───── EXERCISE DATA

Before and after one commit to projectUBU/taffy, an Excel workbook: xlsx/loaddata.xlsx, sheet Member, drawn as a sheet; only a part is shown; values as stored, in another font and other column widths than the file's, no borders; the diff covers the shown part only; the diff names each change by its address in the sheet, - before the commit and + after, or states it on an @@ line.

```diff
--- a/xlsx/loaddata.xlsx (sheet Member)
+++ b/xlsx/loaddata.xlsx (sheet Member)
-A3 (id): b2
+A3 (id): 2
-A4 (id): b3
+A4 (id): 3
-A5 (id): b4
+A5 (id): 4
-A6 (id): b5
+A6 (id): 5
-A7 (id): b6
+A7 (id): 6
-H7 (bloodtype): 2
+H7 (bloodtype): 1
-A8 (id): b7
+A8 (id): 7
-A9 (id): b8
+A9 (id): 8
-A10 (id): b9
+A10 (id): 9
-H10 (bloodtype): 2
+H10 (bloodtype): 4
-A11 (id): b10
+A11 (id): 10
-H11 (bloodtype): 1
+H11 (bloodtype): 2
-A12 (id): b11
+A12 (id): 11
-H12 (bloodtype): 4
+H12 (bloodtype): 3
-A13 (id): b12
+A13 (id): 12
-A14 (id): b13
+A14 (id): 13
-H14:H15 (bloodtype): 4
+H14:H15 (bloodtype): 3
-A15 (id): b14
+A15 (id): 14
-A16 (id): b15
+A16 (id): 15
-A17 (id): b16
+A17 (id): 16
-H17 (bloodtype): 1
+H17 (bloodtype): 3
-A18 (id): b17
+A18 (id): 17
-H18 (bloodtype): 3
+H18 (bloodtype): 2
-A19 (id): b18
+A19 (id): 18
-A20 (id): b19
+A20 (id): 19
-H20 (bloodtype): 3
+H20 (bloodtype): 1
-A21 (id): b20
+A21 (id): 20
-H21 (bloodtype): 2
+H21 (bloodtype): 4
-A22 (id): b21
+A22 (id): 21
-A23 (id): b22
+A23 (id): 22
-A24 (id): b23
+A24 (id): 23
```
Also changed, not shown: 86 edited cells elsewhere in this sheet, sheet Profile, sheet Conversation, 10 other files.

──────────

**TASK PROMPT:**
From the listing above, collect every line that mentions the word "Member".

**RESULT FOR THIS TASK:**
Before and after one commit to projectUBU/taffy, an Excel workbook: xlsx/loaddata.xlsx, sheet Member, drawn as a sheet; only a part is shown; values as stored, in another font and other column widths than the file's, no borders; the diff covers the shown part only; the diff names each change by its address in the sheet, - before the commit and + after, or states it on an @@ line.
--- a/xlsx/loaddata.xlsx (sheet Member)
+++ b/xlsx/loaddata.xlsx (sheet Member)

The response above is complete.